Where do We go Next?
In the midst of our testing crisis we had a CPT meeting (Curriculum Planning Team). This team includes all elementary teachers and teaching assistants. We meet once a week to discuss a wide variety of things. We started to discuss classroom libraries and how we should organize them. A strong case was made for organizing them by level. It was easiest. Kids got it and their parents got it too. A few teachers were arguing against this. The whole reason we were in this testing mess was partially due to levels. At the end of the meeting tempers were rising and the debate was getting heated. As the leader, I pressed pause and said we would have to return to the topic another time. I suggested we look into educational research to guide us further, the teachers seemed to support this decision and I hoped it would lead us in a positive direction.
That night I went home and searched and searched for research. I was stunned to learn that I couldn’t find much research supporting leveled libraries. I did however read some interesting research explaining that reading levels are a sham. I always love to hear from opinions opposite my own to have my beliefs challenged and put into perspective. The next week I challenged our staff to form an opinion and find research to support their opinion. We would then continue the conversation with advice from the experts.
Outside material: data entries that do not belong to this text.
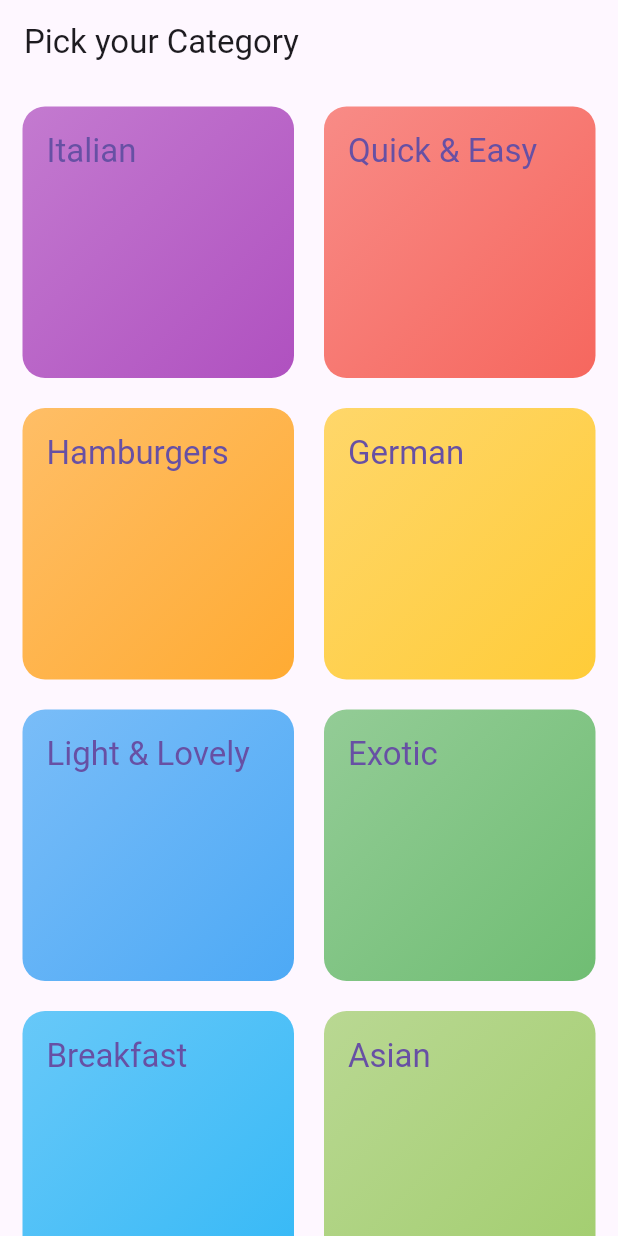
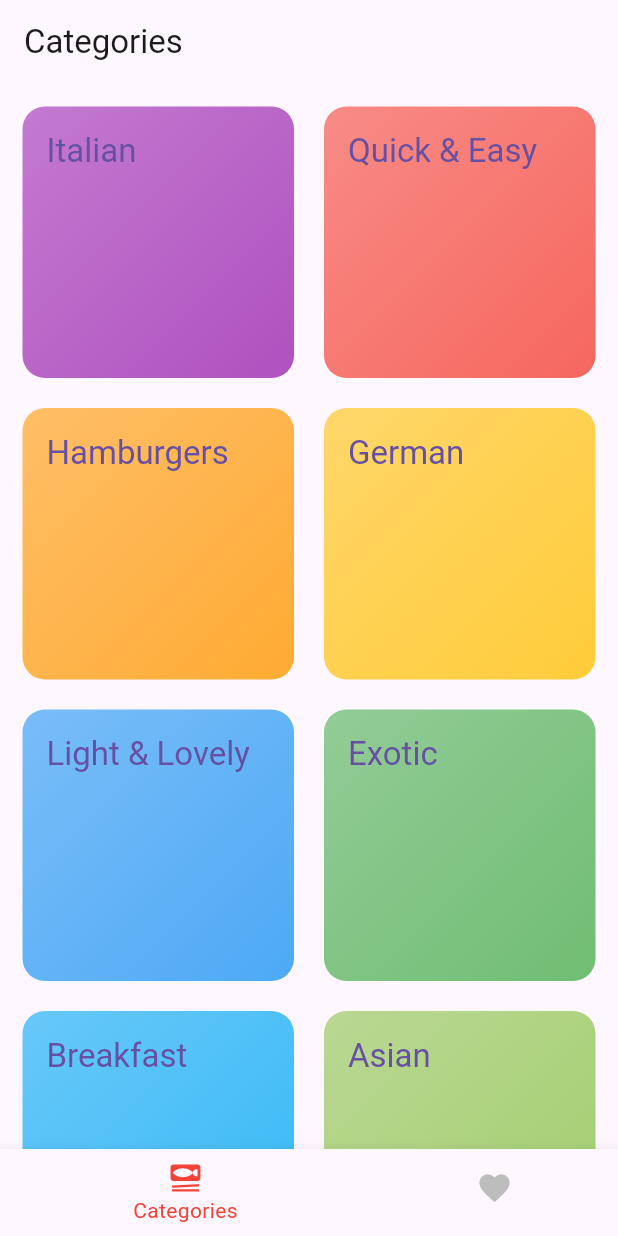
Before and after one commit to parthvasvani/food_app, a Flutter app: the screen it shows after launch, on a phone screen of 412 x 824 dp. Run offline on Flutter 3.47's test engine with Material 3 defaults, Android fonts, the phone set to English and light mode, and no system bars; our stand-ins replace google_fonts, transparent_image.

Commit message:
Category & Favorite Tabs

```diff
--- a/lib/main.dart
+++ b/lib/main.dart
@@ -1,5 +1,5 @@
 import 'package:flutter/material.dart';
-import 'package:food_app/screens/category.dart';
+import 'package:food_app/screens/tabs.dart';
 import 'package:google_fonts/google_fonts.dart';
 
 final theme = ThemeData(
@@ -21,7 +21,7 @@ class MyApp extends StatelessWidget {
   Widget build(BuildContext context) {
     return const MaterialApp(
       debugShowCheckedModeBanner: false,
-      home: CategoryScreen(),
+      home: TabsScreen(),
     );
   }
 }
--- a/lib/screens/category.dart
+++ b/lib/screens/category.dart
@@ -2,10 +2,13 @@ import 'package:flutter/material.dart';
 import 'package:food_app/data/dummy_data.dart';
 import 'package:food_app/models/category.dart';
 import 'package:food_app/widgets/category_grid_item.dart';
+import '../models/food.dart';
 import 'foods.dart';
 
 class CategoryScreen extends StatelessWidget {
-  const CategoryScreen({super.key});
+  final void Function(Food food) onToggleFavorite;
+
+  const CategoryScreen({super.key, required this.onToggleFavorite});
 
   void _selectCategory(BuildContext context, Category category) {
     final filteredFoods = dummyFoods
@@ -14,22 +17,41 @@ class CategoryScreen extends StatelessWidget {
         )
         .toList();
     Navigator.of(context).push(MaterialPageRoute(
-        builder: (content) =>
-            FoodsScreen(title: category.title, foods: filteredFoods)));
+        builder: (content) => FoodsScreen(
+              title: category.title,
+              foods: filteredFoods,
+              onToggleFavorite: onToggleFavorite,
+            )));
   }
 
   @override
   Widget build(BuildContext context) {
-    return Scaffold(
-      backgroundColor: Theme.of(context).colorScheme.surface,
-      appBar: AppBar(
-        title: const Text("Pick your Category"),
-      ),
-      body: GridView(
+    final width = MediaQuery.of(context).size.width;
+
+    Widget myGridView = GridView(
         padding: const EdgeInsets.all(15),
         gridDelegate: const SliverGridDelegateWithFixedCrossAxisCount(
             crossAxisCount: 2,
-              childAspectRatio: 3 / 3,
+            childAspectRatio: 2 / 2,
+            crossAxisSpacing: 20,
+            mainAxisSpacing: 20
+        ),
+        shrinkWrap: true,
+        children: [
+          for (final category in availableCategories)
+            CategoryGridItem(
+                category: category,
+                selectCategory: () {
+                  _selectCategory(context, category);
+                })
+        ]);
+
+    if (width > 600) {
+      myGridView = GridView(
+        padding: const EdgeInsets.all(15),
+        gridDelegate: const SliverGridDelegateWithFixedCrossAxisCount(
+            crossAxisCount: 4,
+            childAspectRatio: 1 / .5,
             crossAxisSpacing: 20,
             mainAxisSpacing: 20),
         children: [
@@ -38,8 +60,15 @@ class CategoryScreen extends StatelessWidget {
               category: category,
               selectCategory: () {
                 _selectCategory(context, category);
-                  })
-          ]),
+              },
+            )
+        ],
+      );
+    }
+
+    return Scaffold(
+      backgroundColor: Theme.of(context).colorScheme.surface,
+      body: myGridView
     );
   }
 }
--- /dev/null
+++ b/lib/screens/tabs.dart
@@ -0,0 +1,67 @@
+import 'package:flutter/material.dart';
+import 'package:food_app/screens/category.dart';
+import 'package:food_app/screens/foods.dart';
+import '../models/food.dart';
+
+class TabsScreen extends StatefulWidget {
+  const TabsScreen({super.key});
+
+  @override
+  State<TabsScreen> createState() => _TabsScreenState();
+}
+
+class _TabsScreenState extends State<TabsScreen> {
+  int _selectedPageIndex = 0;
+  final List<Food> _favoriteFoods = [];
+
+  void _toggleFoodFavoriteStatus(Food food){
+    final isExisting = _favoriteFoods.contains(food);
+    if (isExisting){
+      setState(() {
+        _favoriteFoods.remove(food);
+      });
+
+    }else{
+      _favoriteFoods.add(food);
+    }
+  }
+
+  void _selectPage(int index){
+    setState(() {
+      _selectedPageIndex = index;
+    });
+  }
+
+  @override
+  Widget build(BuildContext context) {
+    Widget activePage = CategoryScreen(onToggleFavorite: _toggleFoodFavoriteStatus,);
+    var activePageTitle = "Categories";
+    if(_selectedPageIndex == 1) {
+      activePage = FoodsScreen(foods: _favoriteFoods, onToggleFavorite: _toggleFoodFavoriteStatus,);
+      activePageTitle = "Your Favorites";
+    }
+    return Scaffold(
+      appBar: AppBar(
+        title: Text(activePageTitle),
+      ),
+
+      bottomNavigationBar: BottomNavigationBar(
+        type: BottomNavigationBarType.shifting,
+          onTap: _selectPage,
+          currentIndex: _selectedPageIndex,
+          backgroundColor: Theme.of(context).colorScheme.surface,
+          selectedItemColor: Colors.red,
+          landscapeLayout: BottomNavigationBarLandscapeLayout.linear,
+          unselectedItemColor: Colors.grey[400],
+          unselectedLabelStyle: TextStyle(color: Colors.grey[400]),
+
+          items: const [BottomNavigationBarItem(
+              icon: Icon(Icons.set_meal), label: "Categories"),
+            BottomNavigationBarItem(
+                icon: Icon(Icons.favorite), label: "Favorites"),
+      ]),
+      body: activePage,
+    );
+
+  }
+}
```
Also changed, not shown: lib/screens/food_details.dart (added, +81 -0 lines), lib/screens/foods.dart (+33 -5 lines), lib/widgets/food_item.dart (+38 -18 lines). Lines whose indentation alone changed are shown as unchanged.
The day of the meeting I was so nervous. It was a completely open decision. Our principal said that whatever was decided would be tested out for the year and we would reflect at the end of the year. I expected everyone to bring research that supported unleveled libraries but argue that we should still level ours. That didn’t happen at all. At the end of the meeting we decided that we did not want our libraries leveled. We instead wanted our libraries organized by genre and topic. We wanted kids to be able to quickly find stories they wanted to read based on interest, not level. Our classroom libraries are currently being unleveled. We are working to teach our students about choosing a book based on interest, not level. This has been a HUGE struggle for me. I will have to write another post just about this soon. We are hosting a parent education night to explain our program to our parents and we are slowly moving forward. This will be an uphill journey but we are beginning and that is what matters.
What I Hope You Can Learn From Us
When telling students and parents levels we hadn’t thought of the ramifications. I believe that if parents are to learn levels then there needs to be some sort of parent education tied to learning the levels. Levels are complex. So, so complex. This is the exact reason why Irene Fountas and Gay Su Pinnell are so adamant about reading levels being used for anything other than a teacher’s tool. Kids need to build a reading identity and so often when they are given a level it becomes the only source of their reading identity. I can assure you that a large majority of the reading I do is far too easy for me. I like it though. I can tell you that I am the type of reader who loves nonfiction and young adult literature. I love reading blog posts and articles written in list format. I don’t know my reading level and even if I did I wouldn’t always follow it. Readers are complex and reducing them to a level takes away the complexity.
I know this post is a bit jumbled as I continue try to wrap my head around our current situation and determine next steps moving forward. What are your thoughts on sharing reading levels? How does your school do it? Do you have any advice for our school moving forward from this? I would love to hear what you have to say!